When considering investing in home improvements, upgrades that increase energy efficiency can be incredibly beneficial. Not only can they make your home more environmentally friendly, but they can also help you save money on your energy bills.

However, when homeowners think of energy-efficient upgrades, they often think of interior projects like insulation and window treatments. Many don’t realize that exterior upgrades can also help to boost your home’s energy efficiency. The following are a few examples of exterior upgrades that can increase your home’s energy efficiency:

close up of support bracket for shingle installation with roofer working in the background

Install New Windows

Older windows can be a significant source of energy loss. If your windows have experienced wear and tear over the years, they may have air leaks resulting from gaps or cracks around the frame. They may also only be single-pane windows, which means that air is more likely to pass through. As a result, you’re losing heat during the winter and air-conditioned air during the summer while outdoor air is coming in.

If your windows are more than ten years old, consider replacing them with newer energy-efficient ones that feature insulated frames and double or triple panes filled with an inert gas like argon. This will help keep the air generated by your HVAC system from escaping outside, and it will also prevent outdoor air from entering your home.

To ensure that your new windows are as energy efficient as possible, look for the Energy Star rating. According to the Department of Energy, you can save as much as $125 to $465 dollars on energy costs per year simply by upgrading to Energy Star-rated windows.

Upgrade Your Siding

If you have an older home, chances are good that your siding is made of wood, vinyl, or stucco—all of these materials aren’t as energy efficient as they could be.

To increase your home’s energy efficiency, consider investing in insulated siding. This type of siding not only has a layer of insulation built-in, but it also has a tighter fit than traditional siding. This means that there is less space for outdoor air to enter your home while indoor air is kept inside. In addition to helping cut down on energy costs by reducing energy waste, higher-quality insulated siding can also cut down on noise coming from outside.

Installing energy-efficient siding isn’t just good for the environment and your wallet—it can also improve your home’s curb appeal. There are many different types of insulated siding available, so you’re sure to find a style that complements the look of your home.

Upgrade Your Roof

The roof of your home is one of the most critical components when evaluating energy efficiency. If you have an old or damaged roof, it could be costing you money in energy bills every month. Replacing your old roof with a new one made from energy-efficient materials is a great way to reduce heat loss in the winter and keep your home cool in the summer.

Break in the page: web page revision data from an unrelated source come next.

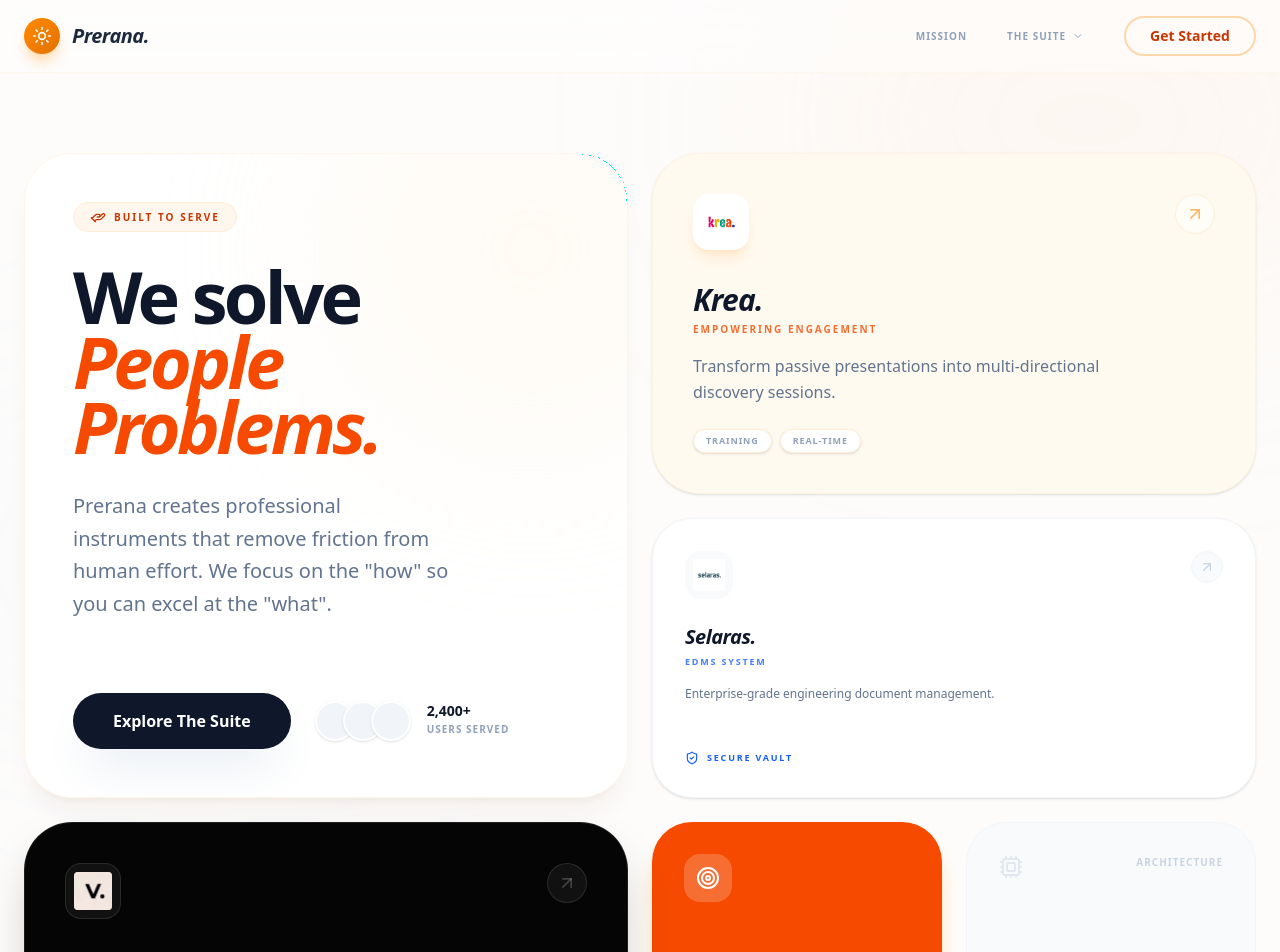
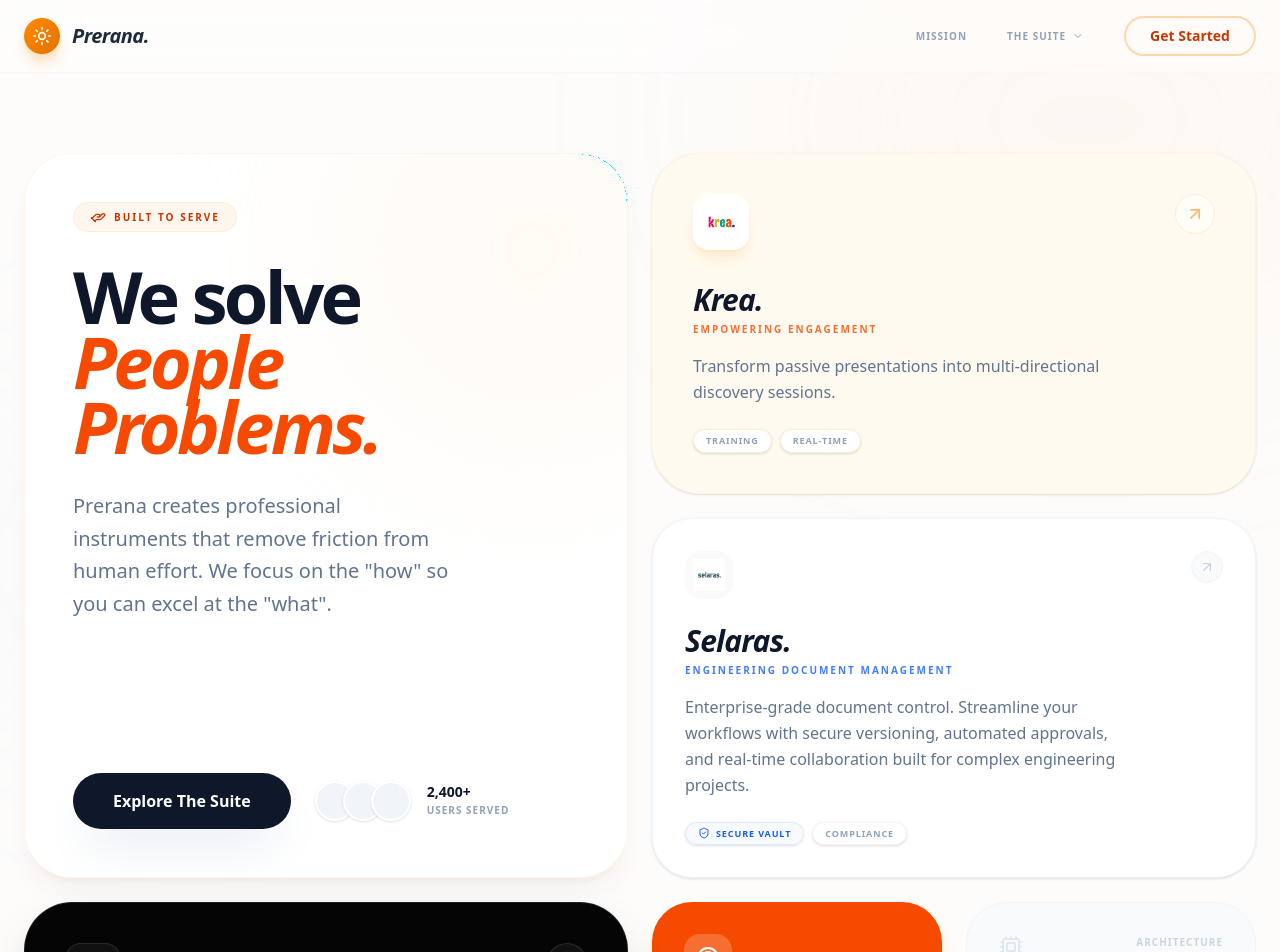
Before and after one commit to coachAKC/prerana, a Next.js app: page / in a window 1280 px wide. Shown: the top 952 px of the page. Built offline with nearby package versions, Linux system fonts and the light colour scheme.

Commit message:
Update Selaras block typography sizes to match Krea and expand copywriting

```diff
--- a/src/app/page.tsx
+++ b/src/app/page.tsx
@@ -185,15 +185,20 @@
                   <ArrowUpRight className="w-4 h-4" />
                 </div>
               </div>
-              <h3 className="text-xl font-bold text-slate-900 mb-1 italic tracking-tight">Selaras.</h3>
-              <p className="text-[9px] font-black uppercase tracking-[0.2em] text-blue-600/80 mb-4">EDMS System</p>
-              <p className="text-xs text-slate-500 font-medium leading-relaxed">
-                Enterprise-grade engineering document management.
+              <h3 className="text-3xl font-bold tracking-tight text-slate-900 mb-1 italic">Selaras.</h3>
+              <p className="text-[10px] font-black uppercase tracking-[0.2em] text-blue-600/80 mb-4">Engineering Document Management</p>
+              <p className="text-base text-slate-500 font-medium leading-relaxed max-w-md">
+                Enterprise-grade document control. Streamline your workflows with secure versioning, automated approvals, and real-time collaboration built for complex engineering projects.
               </p>
             </div>
-            <div className="inline-flex items-center gap-2 text-[9px] font-black uppercase tracking-[0.2em] text-blue-600 mt-4 relative z-10">
-              <ShieldCheck className="w-3.5 h-3.5" />
-              Secure Vault
+            <div className="flex gap-2 relative z-10 mt-6">
+              <span className="inline-flex items-center gap-1.5 px-3 py-1 bg-blue-50/50 rounded-full text-[9px] font-black uppercase tracking-widest text-blue-600 border border-blue-100 shadow-sm">
+                <ShieldCheck className="w-3 h-3" />
+                Secure Vault
+              </span>
+              <span className="inline-flex items-center gap-1.5 px-3 py-1 bg-white rounded-full text-[9px] font-black uppercase tracking-widest text-slate-400 border border-slate-100 shadow-sm">
+                Compliance
+              </span>
             </div>
           </motion.div>
 
```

There are a lot of ways that a new roof can improve your home’s energy efficiency. For example, if you live in a colder climate, darker-colored shingles will help absorb heat, whereas lighter-colored shingles help reflect heat, making them perfect for a warmer climate. Additionally, newer roofing materials are much more durable and less likely to be damaged or torn off by the wind, which means your roof will be less vulnerable to the weather.

Improve Your Home’s Energy Efficiency By Investing In Exterior Upgrades

Investing in exterior upgrades for your home can have a major impact on its energy efficiency. By replacing old windows, siding, and roofing materials with newer, more energy-efficient materials, you’ll be able to reduce the amount of energy that is wasted through air leakage and insulation issues. Not only will this save you money on your energy bills, but it could also improve the look of your home.

For more information about how we can help you with energy-efficient home improvements, contact All-Nu Construction today.